→ **EXERCISE**
Print the data below exactly as it stands, and keep the pictures out.

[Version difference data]
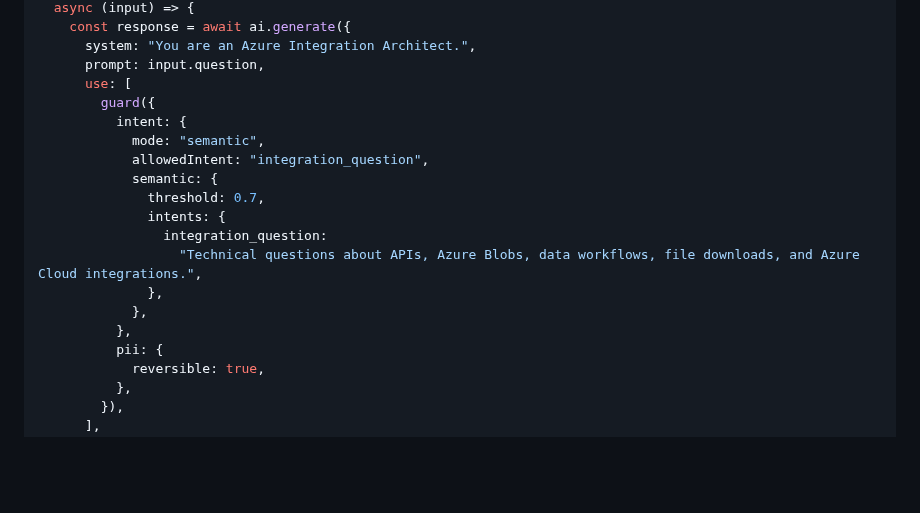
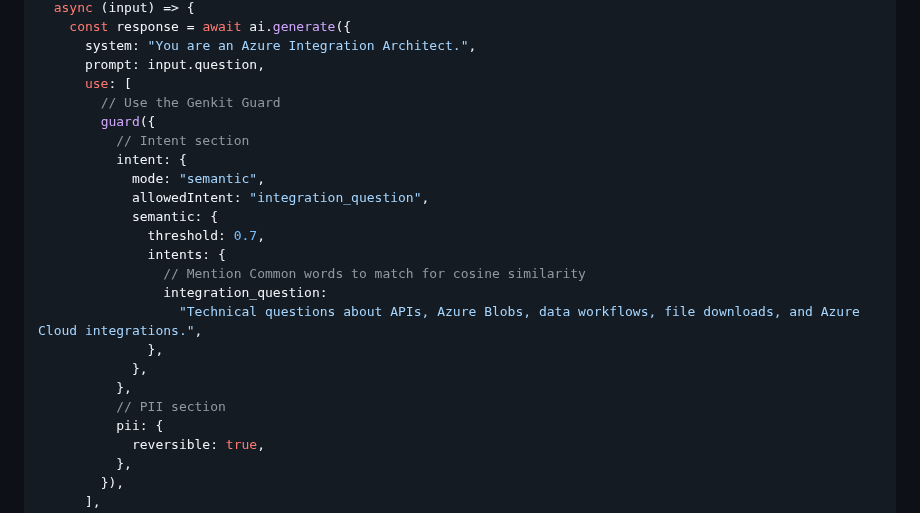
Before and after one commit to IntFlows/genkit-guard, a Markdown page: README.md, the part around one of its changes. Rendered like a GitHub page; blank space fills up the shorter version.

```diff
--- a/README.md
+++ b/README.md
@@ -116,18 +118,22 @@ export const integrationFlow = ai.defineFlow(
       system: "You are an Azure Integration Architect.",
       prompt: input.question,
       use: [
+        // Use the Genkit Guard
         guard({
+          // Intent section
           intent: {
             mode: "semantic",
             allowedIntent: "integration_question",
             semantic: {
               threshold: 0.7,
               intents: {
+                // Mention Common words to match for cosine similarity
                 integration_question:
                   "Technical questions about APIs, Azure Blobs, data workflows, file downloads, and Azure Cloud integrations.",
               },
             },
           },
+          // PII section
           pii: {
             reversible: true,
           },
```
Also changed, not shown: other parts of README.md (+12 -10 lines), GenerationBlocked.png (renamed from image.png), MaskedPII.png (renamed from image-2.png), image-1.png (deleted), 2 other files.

→ **WRITTEN SOLUTION**
Before and after one commit to IntFlows/genkit-guard, a Markdown page: README.md, the part around one of its changes. Rendered like a GitHub page; blank space fills up the shorter version.

```diff
--- a/README.md
+++ b/README.md
@@ -116,18 +118,22 @@ export const integrationFlow = ai.defineFlow(
       system: "You are an Azure Integration Architect.",
       prompt: input.question,
       use: [
+        // Use the Genkit Guard
         guard({
+          // Intent section
           intent: {
             mode: "semantic",
             allowedIntent: "integration_question",
             semantic: {
               threshold: 0.7,
               intents: {
+                // Mention Common words to match for cosine similarity
                 integration_question:
                   "Technical questions about APIs, Azure Blobs, data workflows, file downloads, and Azure Cloud integrations.",
               },
             },
           },
+          // PII section
           pii: {
             reversible: true,
           },
```
Also changed, not shown: other parts of README.md (+12 -10 lines), GenerationBlocked.png (renamed from image.png), MaskedPII.png (renamed from image-2.png), image-1.png (deleted), 2 other files.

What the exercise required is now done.